Kestrel currently implements two analytics interfaces: Python Analytics Interface and Docker Analytics Interface. The former defines/runs a Kestrel analytics as a Python function, while the latter defines/runs a Kestrel analytics as a Docker container.

Check out community-contributed Kestrel analytics at the kestrel-analytics repo to get an idea of what analytics are possible to do in Kestrel. All analytics in the repo can be invoked by either the Python or Docker analytics interface. To use them via the Python Analytics Interface, one needs to tell the interface where the analytic functions are by creating a pythonanalytics.yaml config file (sample provided at kestrel-analytics repo). To use them via the Docker Analytics Interface, one needs to do docker build with the Dockerfile provided in each analytics folder. Visit Setup Kestrel Analytics to learn more about how to setup analytics.

Bring Your Own Analytics

Of course these will not cover all analytics one needs in hunts. One can quickly wrap a Python function into a Kestrel Python analytics as described in Develop a Python Analytics. One can also build a Kestrel analytics as a Docker container by following the guide in Docker Analytics Interface and the blog Building Your Own Kestrel Analytics. It is obvious that a Kestrel analytics under the Docker interface can execute any code in any language, even binary without source code, or an API to other services. In fact, a Kestrel analytics under the Python interface can do the same by using the Python function as a proxy to invoke complex analytic logic in any languages or binaries.

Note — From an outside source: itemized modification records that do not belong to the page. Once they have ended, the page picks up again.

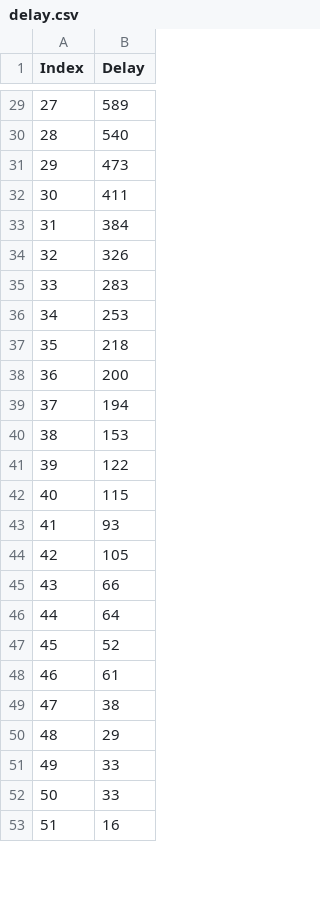
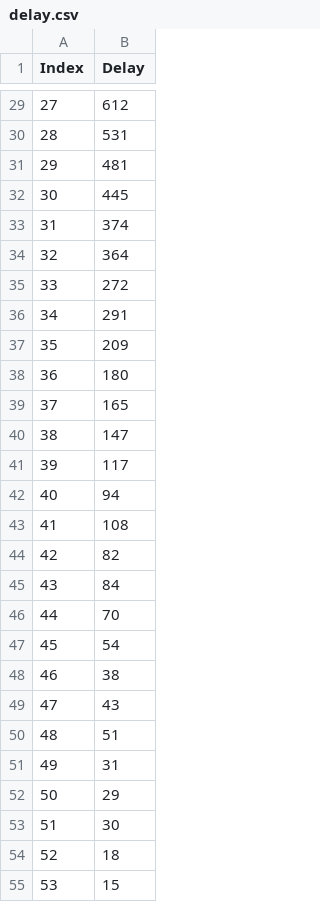
Before and after one commit to BaltasarAroso/STEL, a CSV file: 3_EmergencyCallSystem/delay.csv, drawn as a sheet; only a part is shown, gaps mark what is left out; removed rows and columns are numbered as before the commit, all else as after; the diff covers the shown part only; the diff names each change by its address in the sheet, - before the commit and + after, or states it on an @@ line.

```diff
--- a/3_EmergencyCallSystem/delay.csv
+++ b/3_EmergencyCallSystem/delay.csv
-B29 (Delay): 589
+B29 (Delay): 612
-B30 (Delay): 540
+B30 (Delay): 531
-B31 (Delay): 473
+B31 (Delay): 481
-B32 (Delay): 411
+B32 (Delay): 445
-B33 (Delay): 384
+B33 (Delay): 374
-B34 (Delay): 326
+B34 (Delay): 364
-B35 (Delay): 283
+B35 (Delay): 272
-B36 (Delay): 253
+B36 (Delay): 291
-B37 (Delay): 218
+B37 (Delay): 209
-B38 (Delay): 200
+B38 (Delay): 180
-B39 (Delay): 194
+B39 (Delay): 165
-B40 (Delay): 153
+B40 (Delay): 147
-B41 (Delay): 122
+B41 (Delay): 117
-B42 (Delay): 115
+B42 (Delay): 94
-B43 (Delay): 93
+B43 (Delay): 108
-B44 (Delay): 105
+B44 (Delay): 82
-B45 (Delay): 66
+B45 (Delay): 84
-B46 (Delay): 64
+B46 (Delay): 70
-B47 (Delay): 52
+B47 (Delay): 54
-row 48: 46 | 61
@@ column A (Index) renumbered from row 48 down @@
+row 49: 47 | 43
+row 50: 48 | 51
+row 51: 49 | 31
-B53 (Delay): 33
+B53 (Delay): 30
-B54 (Delay): 33
+B54 (Delay): 18
-B55 (Delay): 16
+B55 (Delay): 15
```
Also changed, not shown: 11 added rows, 3 removed rows and 36 edited cells elsewhere in this file, 3_EmergencyCallSystem/prevision.csv, 2 other files.
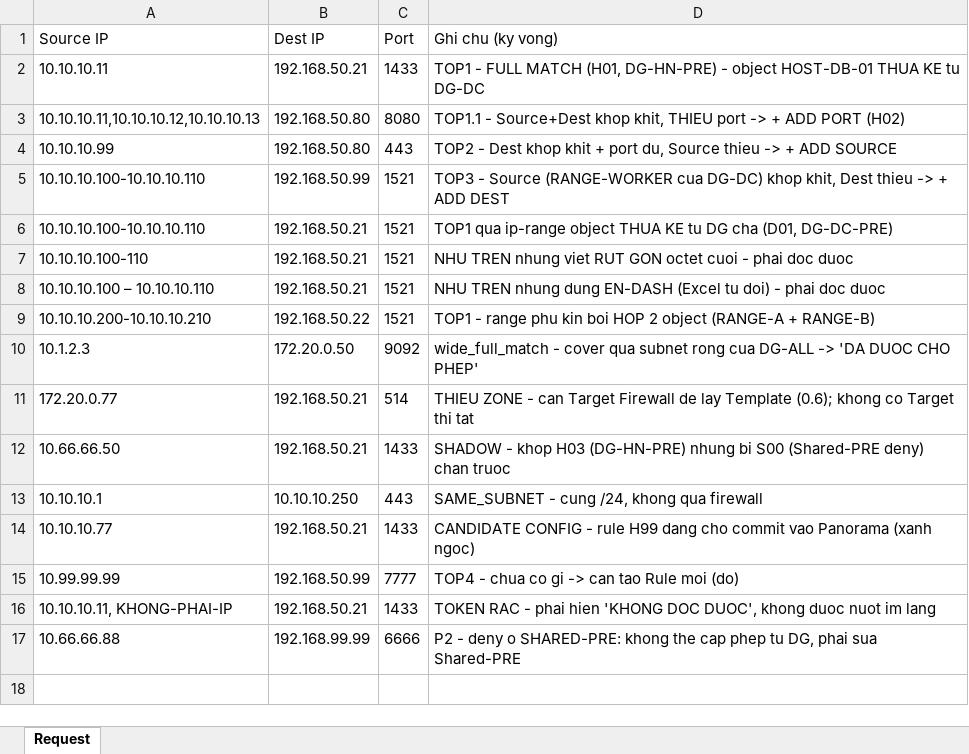
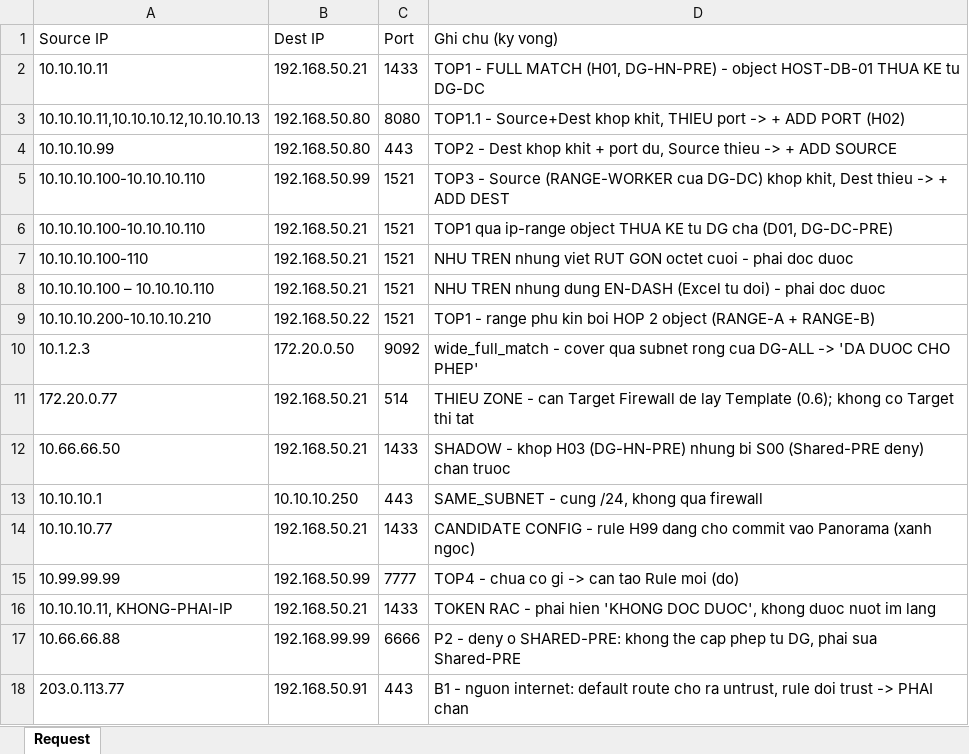
Before and after one commit to yeagervn/PaloPANORAMA, an Excel workbook: testlab/samples/request_check_rule.xlsx, sheet Request, drawn as a sheet; values as stored, in another font and other column widths than the file's, no borders; the diff names each change by its address in the sheet, - before the commit and + after, or states it on an @@ line.

```diff
--- a/testlab/samples/request_check_rule.xlsx (sheet Request)
+++ b/testlab/samples/request_check_rule.xlsx (sheet Request)
+row 18: 203.0.113.77 | 192.168.50.91 | 443 | B1 - nguon internet: default route cho ra untrust, rule doi trust -> PHAI chan
```
Also changed, not shown: testlab/samples/traffic_log.xlsx, 9 other files.
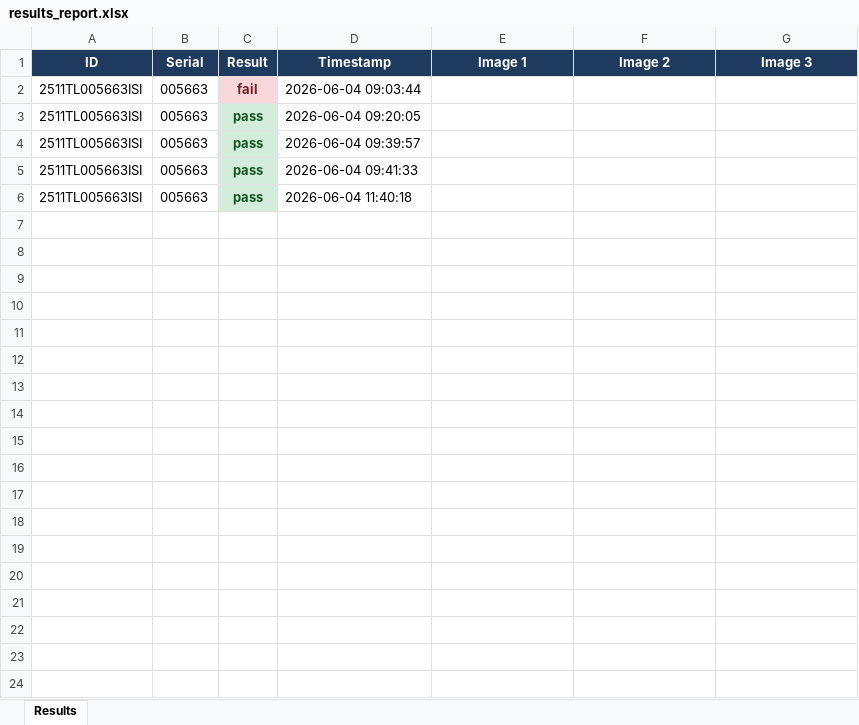
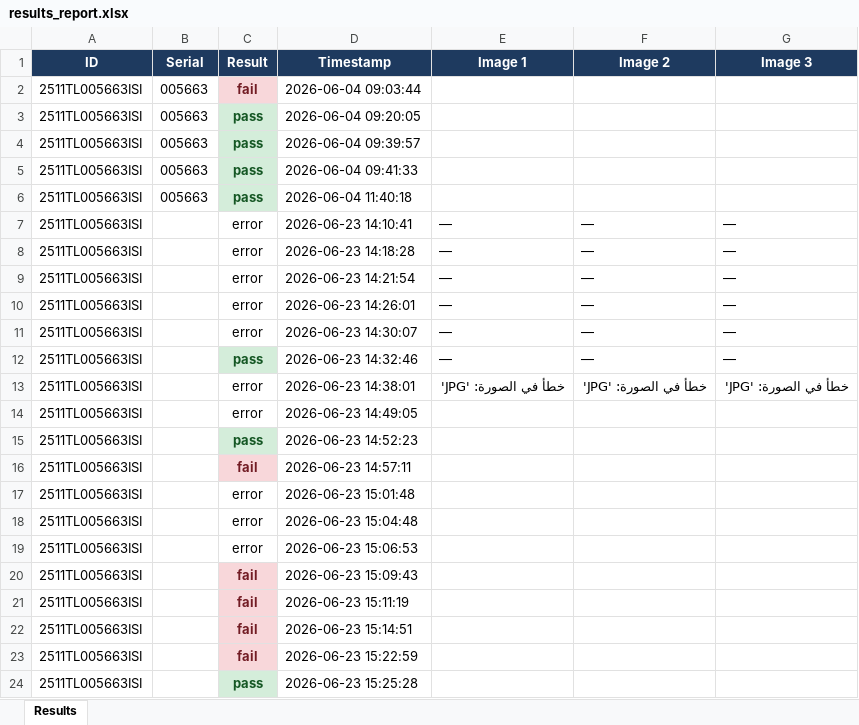
Before and after one commit to testlike608-prog/fresh-new, an Excel workbook: results_report.xlsx, sheet Results, drawn as a sheet; values as stored, in another font and other column widths than the file's, no borders; charts and pictures not drawn; the diff names each change by its address in the sheet, - before the commit and + after, or states it on an @@ line.

```diff
--- a/results_report.xlsx (sheet Results)
+++ b/results_report.xlsx (sheet Results)
+row 7: 2511TL005663ISI |  | error | 2026-06-23 14:10:41 | — | — | —
+row 8: 2511TL005663ISI |  | error | 2026-06-23 14:18:28 | — | — | —
+row 9: 2511TL005663ISI |  | error | 2026-06-23 14:21:54 | — | — | —
+row 10: 2511TL005663ISI |  | error | 2026-06-23 14:26:01 | — | — | —
+row 11: 2511TL005663ISI |  | error | 2026-06-23 14:30:07 | — | — | —
+row 12: 2511TL005663ISI |  | pass | 2026-06-23 14:32:46 | — | — | —
+row 13: 2511TL005663ISI |  | error | 2026-06-23 14:38:01 | خطأ في الصورة: 'JPG' | خطأ في الصورة: 'JPG' | خطأ في الصورة: 'JPG'
+row 14: 2511TL005663ISI |  | error | 2026-06-23 14:49:05
+row 15: 2511TL005663ISI |  | pass | 2026-06-23 14:52:23
+row 16: 2511TL005663ISI |  | fail | 2026-06-23 14:57:11
+row 17: 2511TL005663ISI |  | error | 2026-06-23 15:01:48
+row 18: 2511TL005663ISI |  | error | 2026-06-23 15:04:48
+row 19: 2511TL005663ISI |  | error | 2026-06-23 15:06:53
+row 20: 2511TL005663ISI |  | fail | 2026-06-23 15:09:43
+row 21: 2511TL005663ISI |  | fail | 2026-06-23 15:11:19
+row 22: 2511TL005663ISI |  | fail | 2026-06-23 15:14:51
+row 23: 2511TL005663ISI |  | fail | 2026-06-23 15:22:59
+row 24: 2511TL005663ISI |  | pass | 2026-06-23 15:25:28
```
Also changed, not shown: charts or pictures, 13 other files.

If both analytics interfaces are still not enough, for example, one already have a collection of analytic functions as AWS Lambda functions, one can easily develops a new Kestrel analytics interface to run them. Similar to developing a new Kestrel data source interface, one needs to create a new Python class inheriting the AbstractAnalyticsInterface class. More instructions are in Kestrel Analytics Interface.